(Records excerpted from a collection)

--- START ---

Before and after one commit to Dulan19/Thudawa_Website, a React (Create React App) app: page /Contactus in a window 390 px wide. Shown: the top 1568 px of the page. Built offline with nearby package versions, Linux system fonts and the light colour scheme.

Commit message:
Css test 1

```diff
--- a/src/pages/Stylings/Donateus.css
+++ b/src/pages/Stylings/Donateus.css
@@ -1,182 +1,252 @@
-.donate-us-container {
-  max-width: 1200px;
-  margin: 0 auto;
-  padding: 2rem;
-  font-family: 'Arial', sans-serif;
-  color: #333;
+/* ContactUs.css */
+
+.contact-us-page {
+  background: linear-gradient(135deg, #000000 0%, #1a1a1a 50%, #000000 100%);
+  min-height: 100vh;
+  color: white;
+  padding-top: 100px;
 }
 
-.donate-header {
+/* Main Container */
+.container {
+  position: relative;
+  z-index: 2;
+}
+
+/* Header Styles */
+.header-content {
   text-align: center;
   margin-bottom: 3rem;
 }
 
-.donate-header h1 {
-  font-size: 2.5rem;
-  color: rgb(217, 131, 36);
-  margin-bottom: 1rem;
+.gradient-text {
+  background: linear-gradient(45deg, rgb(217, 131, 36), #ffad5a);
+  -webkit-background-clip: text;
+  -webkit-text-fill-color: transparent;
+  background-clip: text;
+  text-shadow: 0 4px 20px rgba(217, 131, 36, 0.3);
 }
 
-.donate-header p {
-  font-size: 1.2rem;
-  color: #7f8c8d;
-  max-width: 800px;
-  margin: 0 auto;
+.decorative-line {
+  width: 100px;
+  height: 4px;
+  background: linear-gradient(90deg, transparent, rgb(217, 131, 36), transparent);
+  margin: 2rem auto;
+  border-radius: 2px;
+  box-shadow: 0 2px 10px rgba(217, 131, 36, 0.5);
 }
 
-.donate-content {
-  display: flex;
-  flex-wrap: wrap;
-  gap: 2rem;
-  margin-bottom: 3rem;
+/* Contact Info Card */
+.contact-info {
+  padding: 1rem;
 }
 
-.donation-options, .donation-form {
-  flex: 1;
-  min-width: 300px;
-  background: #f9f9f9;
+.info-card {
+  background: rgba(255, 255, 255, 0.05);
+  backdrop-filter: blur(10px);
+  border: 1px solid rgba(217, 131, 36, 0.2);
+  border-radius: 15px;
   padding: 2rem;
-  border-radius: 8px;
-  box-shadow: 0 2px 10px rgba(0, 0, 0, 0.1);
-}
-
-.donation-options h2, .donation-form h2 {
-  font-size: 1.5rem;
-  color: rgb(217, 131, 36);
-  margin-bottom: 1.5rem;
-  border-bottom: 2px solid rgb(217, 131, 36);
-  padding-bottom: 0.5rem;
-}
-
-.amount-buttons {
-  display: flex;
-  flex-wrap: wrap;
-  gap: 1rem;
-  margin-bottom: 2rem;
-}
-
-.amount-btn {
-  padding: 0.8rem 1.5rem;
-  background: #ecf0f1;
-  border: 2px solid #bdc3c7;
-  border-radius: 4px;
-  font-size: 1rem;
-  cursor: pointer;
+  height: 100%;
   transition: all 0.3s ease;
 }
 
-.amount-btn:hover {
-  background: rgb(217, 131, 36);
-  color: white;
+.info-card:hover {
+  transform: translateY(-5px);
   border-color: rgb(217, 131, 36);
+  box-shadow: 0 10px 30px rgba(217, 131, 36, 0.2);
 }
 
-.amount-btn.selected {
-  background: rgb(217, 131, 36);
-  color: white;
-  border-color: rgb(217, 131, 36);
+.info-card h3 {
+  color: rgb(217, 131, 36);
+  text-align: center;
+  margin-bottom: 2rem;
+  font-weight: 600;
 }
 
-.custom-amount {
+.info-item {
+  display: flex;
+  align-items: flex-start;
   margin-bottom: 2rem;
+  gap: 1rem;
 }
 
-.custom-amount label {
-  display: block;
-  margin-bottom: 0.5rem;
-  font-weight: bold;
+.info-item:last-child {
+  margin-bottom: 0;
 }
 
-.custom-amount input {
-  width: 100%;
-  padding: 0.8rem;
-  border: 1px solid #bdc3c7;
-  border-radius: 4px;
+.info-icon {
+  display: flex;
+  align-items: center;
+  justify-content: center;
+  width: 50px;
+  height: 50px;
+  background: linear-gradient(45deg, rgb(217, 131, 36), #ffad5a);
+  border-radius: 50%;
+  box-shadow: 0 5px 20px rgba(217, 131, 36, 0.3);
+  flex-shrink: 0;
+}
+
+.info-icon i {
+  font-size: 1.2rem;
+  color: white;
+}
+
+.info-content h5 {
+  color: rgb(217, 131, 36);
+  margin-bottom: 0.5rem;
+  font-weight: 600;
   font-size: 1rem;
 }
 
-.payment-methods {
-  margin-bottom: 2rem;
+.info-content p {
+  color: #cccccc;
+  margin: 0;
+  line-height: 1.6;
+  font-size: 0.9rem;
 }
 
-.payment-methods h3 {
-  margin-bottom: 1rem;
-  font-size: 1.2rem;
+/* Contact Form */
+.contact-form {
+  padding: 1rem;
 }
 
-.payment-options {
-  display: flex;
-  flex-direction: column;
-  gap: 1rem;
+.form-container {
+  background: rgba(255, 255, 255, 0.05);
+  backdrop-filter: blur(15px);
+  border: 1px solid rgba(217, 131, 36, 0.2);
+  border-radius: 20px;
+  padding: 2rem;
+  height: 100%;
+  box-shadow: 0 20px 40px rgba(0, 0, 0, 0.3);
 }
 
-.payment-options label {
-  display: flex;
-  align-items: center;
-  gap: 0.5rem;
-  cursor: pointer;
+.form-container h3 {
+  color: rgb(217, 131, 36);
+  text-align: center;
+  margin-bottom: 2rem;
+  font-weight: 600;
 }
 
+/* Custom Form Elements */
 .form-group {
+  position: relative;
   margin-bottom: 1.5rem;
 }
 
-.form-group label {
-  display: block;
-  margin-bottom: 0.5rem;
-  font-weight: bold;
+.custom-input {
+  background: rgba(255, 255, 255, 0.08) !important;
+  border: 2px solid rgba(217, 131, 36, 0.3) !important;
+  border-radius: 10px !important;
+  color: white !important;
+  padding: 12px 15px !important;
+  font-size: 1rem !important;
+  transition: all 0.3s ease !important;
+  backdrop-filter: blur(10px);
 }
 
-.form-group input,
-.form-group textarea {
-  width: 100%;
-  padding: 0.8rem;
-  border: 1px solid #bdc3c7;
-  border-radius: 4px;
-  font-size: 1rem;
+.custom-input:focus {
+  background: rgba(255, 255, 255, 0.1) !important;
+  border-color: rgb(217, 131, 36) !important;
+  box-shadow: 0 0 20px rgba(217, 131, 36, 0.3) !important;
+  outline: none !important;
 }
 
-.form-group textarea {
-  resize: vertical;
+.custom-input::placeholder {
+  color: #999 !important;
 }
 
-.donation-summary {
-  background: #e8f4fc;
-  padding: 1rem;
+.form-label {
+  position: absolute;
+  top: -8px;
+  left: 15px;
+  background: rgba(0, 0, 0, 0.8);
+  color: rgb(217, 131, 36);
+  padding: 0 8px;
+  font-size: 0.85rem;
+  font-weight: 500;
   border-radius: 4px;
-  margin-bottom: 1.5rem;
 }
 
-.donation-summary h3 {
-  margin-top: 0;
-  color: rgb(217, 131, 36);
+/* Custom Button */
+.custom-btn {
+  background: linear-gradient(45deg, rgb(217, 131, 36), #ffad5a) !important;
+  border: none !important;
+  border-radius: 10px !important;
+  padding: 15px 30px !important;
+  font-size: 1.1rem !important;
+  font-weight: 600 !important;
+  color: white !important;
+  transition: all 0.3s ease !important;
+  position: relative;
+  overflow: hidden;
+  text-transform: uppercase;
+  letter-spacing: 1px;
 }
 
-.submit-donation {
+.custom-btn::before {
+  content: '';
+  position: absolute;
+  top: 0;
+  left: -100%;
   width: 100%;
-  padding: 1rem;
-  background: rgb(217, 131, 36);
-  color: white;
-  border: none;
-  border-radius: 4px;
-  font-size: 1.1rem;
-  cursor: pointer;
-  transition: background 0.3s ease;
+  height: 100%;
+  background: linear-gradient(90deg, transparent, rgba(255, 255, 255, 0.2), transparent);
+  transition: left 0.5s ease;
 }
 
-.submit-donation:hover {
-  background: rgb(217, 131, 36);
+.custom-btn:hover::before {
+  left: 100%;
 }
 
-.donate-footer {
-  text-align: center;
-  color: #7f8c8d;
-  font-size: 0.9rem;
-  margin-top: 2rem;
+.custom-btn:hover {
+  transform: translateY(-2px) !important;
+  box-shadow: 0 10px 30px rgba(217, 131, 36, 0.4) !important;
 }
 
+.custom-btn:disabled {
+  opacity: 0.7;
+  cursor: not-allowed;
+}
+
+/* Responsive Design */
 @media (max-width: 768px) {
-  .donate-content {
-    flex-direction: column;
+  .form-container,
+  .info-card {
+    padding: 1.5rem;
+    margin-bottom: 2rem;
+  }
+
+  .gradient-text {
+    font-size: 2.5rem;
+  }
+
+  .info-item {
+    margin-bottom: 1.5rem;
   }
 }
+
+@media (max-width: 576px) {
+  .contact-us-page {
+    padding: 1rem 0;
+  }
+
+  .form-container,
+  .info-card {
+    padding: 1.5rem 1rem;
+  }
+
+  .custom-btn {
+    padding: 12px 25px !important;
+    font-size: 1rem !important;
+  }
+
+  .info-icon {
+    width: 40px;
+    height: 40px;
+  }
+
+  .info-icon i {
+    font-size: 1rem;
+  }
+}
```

--- END ---

Instructions for the task
Please list every line of the records that contains "align".

Output of the exercise
   text-align: center;
+  text-align: center;
+  align-items: flex-start;
+  align-items: center;
-  align-items: center;
+  text-align: center;
-  text-align: center;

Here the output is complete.